Formal probate is not always required. In the State of California, a simplified method of transferring estate assets may be available if the estate assets are valued at less than $150,000 and they do not include real property, such as a house. If you are legally entitled to inherit the property, and the estate qualified, you may be able to use an affidavit to transfer ownership of the assets to you.
No. One of the first things that must be done during the probate process is to determine which assets are probate assets and which assets are non-probate assets. Non-probate assets bypass the probate process and may be distributed to the intended beneficiary immediately. Common examples of non-probate assets include:
- Assets held in a trust
- Proceeds of a life insurance policy
- Certain types of jointly help property
- Assets held in an account with a “payable on death (POD)” or a “transfer on death (TOD)” designation
- Certain retirement, pension accounts
When someone dies without leaving behind a valid Last Will and Testament, the individual is said to have died “intestate.” Dying intestate does not avoid probate. Instead, the assets in an intestate estate are distributed according to the California intestate succession laws, meaning only close relatives will inherit from the estate in most cases.
If the decedent left behind a Will, the individual named as the Executor in the Will is in charge of administering the estate during the probate process. If the decedent died intestate, any competent adult may volunteer to be the Personal Administrator if the estate. If no one volunteers, the court will appoint someone.
Although no two estates follow the exact same path through the probate process, there are some common steps, including:
- Identifying, locating, securing, and valuing estate assets
- Opening probate – usually in the county in which the decedent was a resident at the time of death.
- Notifying creditors that probate is underway.
- Reviewing creditor claims and approving or denying each claim.
- Calculating and paying any state and/or federal tax due.
- Transferring the remaining assets to the intended beneficiaries/heirs of the estate.
The amount of time it takes to get through the probate process can vary widely in California; however, it will take at least four months because creditors are given that long to file claims against the estate. As a general rule, the more valuable and/or complex the estate assets are, the longer it takes to probate an estate.
When the decedent’s Last Will and Testament is submitted to the court for probate, any interested party has the right to challenge the validity of the Will by filing a Will contest. Contrary to popular belief, a Will contest cannot be filed solely on the basis that the contestant is unhappy with his/her inheritance (or lack thereof). If a valid Will contest is filed, the Personal Representative of the estate must defend the Will throughout the ensuing litigation. Basically, the probate process comes to a halt while the contest is litigated. If the contest is successful, the Will is declared invalid and the court looks for another valid Will or the estate is probated as an intestate estate. If the contest is unsuccessful, probate resumes using the Will submitted to the court.

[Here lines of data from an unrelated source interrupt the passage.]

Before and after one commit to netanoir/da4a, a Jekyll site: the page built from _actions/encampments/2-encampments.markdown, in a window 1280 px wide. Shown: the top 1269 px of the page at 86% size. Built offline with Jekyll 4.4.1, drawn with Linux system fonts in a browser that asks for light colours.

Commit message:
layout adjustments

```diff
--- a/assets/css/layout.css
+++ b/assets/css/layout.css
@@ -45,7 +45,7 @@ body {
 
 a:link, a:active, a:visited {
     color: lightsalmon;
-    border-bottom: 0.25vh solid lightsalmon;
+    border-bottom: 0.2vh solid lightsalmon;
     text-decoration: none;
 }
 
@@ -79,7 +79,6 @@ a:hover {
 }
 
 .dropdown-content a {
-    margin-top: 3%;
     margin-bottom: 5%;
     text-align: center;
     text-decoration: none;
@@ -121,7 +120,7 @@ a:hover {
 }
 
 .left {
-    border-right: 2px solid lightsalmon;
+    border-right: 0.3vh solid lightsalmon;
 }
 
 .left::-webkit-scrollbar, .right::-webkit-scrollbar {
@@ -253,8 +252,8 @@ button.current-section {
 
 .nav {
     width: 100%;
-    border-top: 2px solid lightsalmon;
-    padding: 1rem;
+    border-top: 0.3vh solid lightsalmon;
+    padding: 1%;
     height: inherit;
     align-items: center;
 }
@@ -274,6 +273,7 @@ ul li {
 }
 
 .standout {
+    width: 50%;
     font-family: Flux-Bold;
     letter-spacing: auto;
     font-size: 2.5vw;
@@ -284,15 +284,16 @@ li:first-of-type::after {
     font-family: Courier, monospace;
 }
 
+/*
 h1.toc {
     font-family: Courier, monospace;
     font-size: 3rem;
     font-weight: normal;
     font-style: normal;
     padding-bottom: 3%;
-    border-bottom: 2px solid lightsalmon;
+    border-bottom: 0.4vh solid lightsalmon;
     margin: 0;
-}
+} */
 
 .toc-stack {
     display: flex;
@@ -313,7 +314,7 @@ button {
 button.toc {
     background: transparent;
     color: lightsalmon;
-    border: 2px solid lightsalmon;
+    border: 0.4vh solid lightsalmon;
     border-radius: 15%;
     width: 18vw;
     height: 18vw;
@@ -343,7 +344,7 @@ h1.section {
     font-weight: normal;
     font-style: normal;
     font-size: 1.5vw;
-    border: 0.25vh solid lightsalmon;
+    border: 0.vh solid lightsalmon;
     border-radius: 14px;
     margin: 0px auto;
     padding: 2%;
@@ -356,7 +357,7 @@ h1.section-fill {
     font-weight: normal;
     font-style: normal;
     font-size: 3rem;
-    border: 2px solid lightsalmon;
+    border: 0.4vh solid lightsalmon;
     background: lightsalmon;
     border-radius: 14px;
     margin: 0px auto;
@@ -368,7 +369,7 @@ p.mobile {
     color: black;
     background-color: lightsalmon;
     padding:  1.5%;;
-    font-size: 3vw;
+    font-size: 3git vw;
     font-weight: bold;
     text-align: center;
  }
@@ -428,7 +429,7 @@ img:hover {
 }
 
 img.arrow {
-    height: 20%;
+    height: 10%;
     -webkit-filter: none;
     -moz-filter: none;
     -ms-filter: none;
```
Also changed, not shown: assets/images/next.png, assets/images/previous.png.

The probate process can be a lengthy, and complex, process that involves a number of legal and financial concepts with which the average person may not be familiar. For this reason alone, most Personal Representatives do retain an experienced estate planning attorney to help them during the probate process.